Work task:
Copy all lines below that use the word "slides".

(Items from a dataset)
***

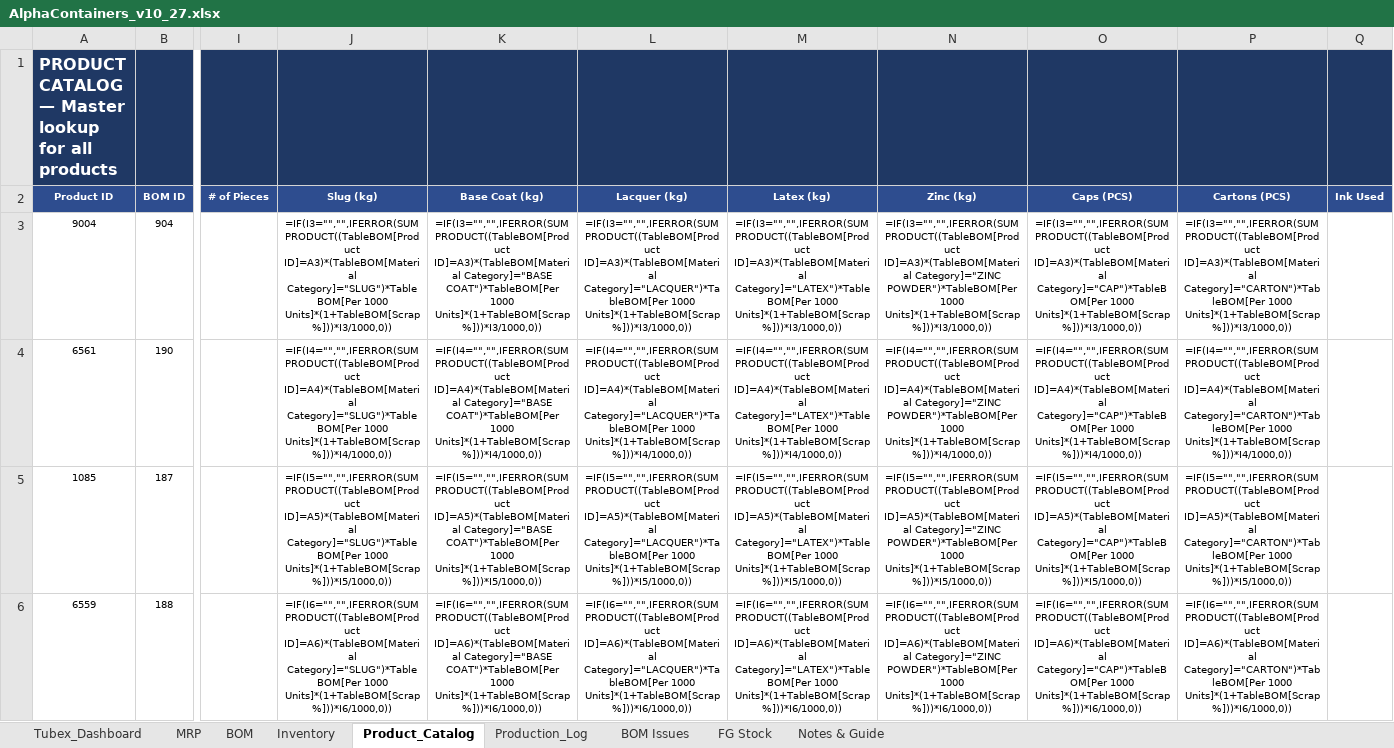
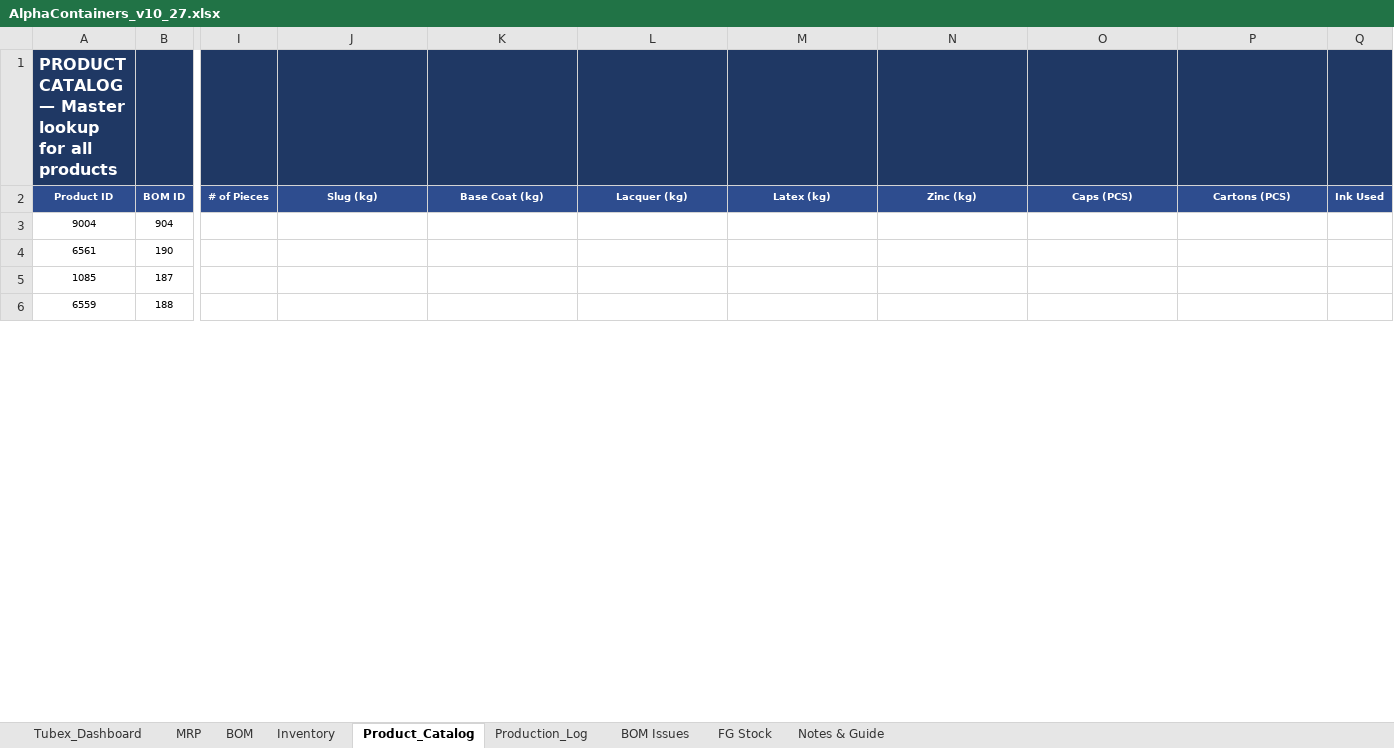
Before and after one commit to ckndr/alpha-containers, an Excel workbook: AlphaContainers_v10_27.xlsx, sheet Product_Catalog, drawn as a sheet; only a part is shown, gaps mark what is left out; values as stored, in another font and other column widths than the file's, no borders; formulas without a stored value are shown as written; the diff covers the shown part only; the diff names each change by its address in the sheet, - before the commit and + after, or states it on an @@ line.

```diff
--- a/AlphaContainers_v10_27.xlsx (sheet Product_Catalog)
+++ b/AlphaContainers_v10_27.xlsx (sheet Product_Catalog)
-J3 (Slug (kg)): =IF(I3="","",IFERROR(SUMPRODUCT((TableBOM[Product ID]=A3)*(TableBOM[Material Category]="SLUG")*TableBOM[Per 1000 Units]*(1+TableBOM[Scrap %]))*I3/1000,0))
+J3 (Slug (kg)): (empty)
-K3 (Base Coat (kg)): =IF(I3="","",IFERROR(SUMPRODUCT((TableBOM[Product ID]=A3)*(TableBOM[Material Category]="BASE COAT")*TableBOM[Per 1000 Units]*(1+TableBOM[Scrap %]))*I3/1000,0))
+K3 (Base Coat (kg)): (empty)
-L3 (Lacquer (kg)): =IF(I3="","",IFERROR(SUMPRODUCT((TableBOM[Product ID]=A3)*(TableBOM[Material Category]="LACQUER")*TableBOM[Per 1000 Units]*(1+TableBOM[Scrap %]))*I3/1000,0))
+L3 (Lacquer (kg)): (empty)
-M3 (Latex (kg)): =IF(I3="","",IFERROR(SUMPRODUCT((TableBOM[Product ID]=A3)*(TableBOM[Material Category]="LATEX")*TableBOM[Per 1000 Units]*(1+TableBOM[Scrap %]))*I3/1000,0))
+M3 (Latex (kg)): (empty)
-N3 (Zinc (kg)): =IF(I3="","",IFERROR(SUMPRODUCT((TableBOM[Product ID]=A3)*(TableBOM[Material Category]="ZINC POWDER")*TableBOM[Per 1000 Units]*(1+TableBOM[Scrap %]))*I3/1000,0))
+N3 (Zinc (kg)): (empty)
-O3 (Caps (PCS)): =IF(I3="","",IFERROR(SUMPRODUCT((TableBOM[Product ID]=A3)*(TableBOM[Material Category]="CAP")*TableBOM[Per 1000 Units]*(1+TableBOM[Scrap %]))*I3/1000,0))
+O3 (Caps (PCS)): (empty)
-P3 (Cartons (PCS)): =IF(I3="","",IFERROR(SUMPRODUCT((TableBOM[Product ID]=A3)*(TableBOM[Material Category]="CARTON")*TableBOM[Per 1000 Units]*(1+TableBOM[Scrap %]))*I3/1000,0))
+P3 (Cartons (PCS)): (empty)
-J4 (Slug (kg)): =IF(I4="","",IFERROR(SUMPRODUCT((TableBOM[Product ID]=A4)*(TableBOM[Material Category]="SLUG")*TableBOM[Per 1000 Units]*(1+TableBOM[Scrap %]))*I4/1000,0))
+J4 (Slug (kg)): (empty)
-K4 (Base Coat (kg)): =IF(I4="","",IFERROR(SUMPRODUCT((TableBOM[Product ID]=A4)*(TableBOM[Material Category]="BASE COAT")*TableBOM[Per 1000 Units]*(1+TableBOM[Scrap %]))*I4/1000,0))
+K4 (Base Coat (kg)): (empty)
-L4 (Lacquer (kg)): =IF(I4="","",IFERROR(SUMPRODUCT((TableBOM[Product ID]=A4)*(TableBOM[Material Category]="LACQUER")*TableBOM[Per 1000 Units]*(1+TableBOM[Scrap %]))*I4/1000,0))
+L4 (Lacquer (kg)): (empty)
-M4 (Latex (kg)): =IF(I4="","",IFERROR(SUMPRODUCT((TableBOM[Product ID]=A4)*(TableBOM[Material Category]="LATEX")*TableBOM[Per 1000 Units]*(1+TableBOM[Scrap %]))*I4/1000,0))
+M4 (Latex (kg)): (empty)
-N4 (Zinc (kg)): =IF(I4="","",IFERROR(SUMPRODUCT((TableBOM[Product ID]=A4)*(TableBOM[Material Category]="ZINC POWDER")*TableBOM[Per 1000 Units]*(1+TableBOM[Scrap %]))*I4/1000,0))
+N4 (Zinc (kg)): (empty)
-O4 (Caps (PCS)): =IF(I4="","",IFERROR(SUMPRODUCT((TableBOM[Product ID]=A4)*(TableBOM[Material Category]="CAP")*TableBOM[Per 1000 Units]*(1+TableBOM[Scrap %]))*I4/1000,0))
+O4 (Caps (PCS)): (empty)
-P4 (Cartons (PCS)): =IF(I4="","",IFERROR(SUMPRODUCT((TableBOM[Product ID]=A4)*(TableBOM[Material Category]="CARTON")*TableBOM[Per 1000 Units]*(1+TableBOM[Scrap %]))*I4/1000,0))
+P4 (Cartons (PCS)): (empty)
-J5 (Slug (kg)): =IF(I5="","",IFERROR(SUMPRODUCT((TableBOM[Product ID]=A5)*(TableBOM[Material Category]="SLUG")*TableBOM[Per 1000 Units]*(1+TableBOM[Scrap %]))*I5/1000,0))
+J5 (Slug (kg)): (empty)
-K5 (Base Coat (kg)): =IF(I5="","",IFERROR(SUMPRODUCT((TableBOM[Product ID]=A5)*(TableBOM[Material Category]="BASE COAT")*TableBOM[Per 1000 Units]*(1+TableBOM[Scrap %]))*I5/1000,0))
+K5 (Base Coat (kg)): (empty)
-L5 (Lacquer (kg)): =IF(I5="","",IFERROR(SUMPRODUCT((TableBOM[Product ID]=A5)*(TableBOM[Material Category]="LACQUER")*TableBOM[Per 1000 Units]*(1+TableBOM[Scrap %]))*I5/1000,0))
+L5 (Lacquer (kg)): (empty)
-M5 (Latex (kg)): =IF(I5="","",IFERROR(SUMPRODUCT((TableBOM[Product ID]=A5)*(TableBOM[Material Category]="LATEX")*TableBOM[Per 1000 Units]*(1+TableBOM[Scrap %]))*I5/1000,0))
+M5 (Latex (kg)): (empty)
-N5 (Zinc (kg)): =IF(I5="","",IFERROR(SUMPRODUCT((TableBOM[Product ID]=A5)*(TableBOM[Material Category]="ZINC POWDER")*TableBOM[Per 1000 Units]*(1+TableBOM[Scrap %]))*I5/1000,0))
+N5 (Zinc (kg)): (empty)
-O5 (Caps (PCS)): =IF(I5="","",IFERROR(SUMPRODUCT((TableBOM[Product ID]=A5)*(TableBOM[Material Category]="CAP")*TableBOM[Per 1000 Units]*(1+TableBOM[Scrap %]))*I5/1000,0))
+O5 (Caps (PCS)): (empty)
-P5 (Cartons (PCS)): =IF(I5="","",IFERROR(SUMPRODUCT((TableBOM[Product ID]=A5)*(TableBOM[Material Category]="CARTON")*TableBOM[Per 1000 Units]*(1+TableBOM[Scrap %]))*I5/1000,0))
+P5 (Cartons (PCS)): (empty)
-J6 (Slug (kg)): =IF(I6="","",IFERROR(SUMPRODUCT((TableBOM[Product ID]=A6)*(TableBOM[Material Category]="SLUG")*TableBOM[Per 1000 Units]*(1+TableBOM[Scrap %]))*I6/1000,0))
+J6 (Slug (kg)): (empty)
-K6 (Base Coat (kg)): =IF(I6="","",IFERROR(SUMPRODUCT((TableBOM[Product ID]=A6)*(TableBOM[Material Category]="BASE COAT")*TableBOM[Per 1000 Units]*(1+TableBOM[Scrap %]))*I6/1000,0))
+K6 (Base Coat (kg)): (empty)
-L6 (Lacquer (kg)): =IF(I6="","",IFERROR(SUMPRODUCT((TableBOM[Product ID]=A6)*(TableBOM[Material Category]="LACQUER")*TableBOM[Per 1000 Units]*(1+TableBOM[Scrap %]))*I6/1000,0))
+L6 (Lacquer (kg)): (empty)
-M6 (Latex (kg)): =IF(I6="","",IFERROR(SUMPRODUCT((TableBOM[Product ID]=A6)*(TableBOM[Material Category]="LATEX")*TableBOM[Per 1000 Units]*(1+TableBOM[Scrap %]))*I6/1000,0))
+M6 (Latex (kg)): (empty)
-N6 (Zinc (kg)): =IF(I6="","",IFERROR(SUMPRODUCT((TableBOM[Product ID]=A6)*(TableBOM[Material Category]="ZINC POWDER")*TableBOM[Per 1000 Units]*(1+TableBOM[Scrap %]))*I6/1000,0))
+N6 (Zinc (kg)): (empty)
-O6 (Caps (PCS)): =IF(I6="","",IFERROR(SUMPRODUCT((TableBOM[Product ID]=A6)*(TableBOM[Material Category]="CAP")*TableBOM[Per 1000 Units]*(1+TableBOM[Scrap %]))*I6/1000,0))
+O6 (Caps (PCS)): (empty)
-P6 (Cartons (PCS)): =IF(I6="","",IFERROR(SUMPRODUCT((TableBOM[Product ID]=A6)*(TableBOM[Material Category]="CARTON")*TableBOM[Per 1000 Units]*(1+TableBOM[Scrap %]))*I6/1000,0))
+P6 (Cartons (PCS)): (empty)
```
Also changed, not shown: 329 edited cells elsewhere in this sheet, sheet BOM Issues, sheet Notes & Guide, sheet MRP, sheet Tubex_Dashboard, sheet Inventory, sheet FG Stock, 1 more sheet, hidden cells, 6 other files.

***

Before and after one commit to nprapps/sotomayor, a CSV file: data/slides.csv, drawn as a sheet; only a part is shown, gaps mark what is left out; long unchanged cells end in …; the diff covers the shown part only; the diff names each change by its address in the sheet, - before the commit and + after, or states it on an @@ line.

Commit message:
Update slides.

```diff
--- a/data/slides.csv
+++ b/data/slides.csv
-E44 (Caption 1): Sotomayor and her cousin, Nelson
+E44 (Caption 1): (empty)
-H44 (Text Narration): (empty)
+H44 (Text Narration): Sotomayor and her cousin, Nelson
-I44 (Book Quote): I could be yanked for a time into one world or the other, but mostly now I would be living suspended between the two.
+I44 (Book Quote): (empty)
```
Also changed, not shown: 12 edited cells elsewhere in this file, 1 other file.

***

Exercise solution:
Before and after one commit to nprapps/sotomayor, a CSV file: data/slides.csv, drawn as a sheet; only a part is shown, gaps mark what is left out; long unchanged cells end in …; the diff covers the shown part only; the diff names each change by its address in the sheet, - before the commit and + after, or states it on an @@ line.
Update slides.
--- a/data/slides.csv
+++ b/data/slides.csv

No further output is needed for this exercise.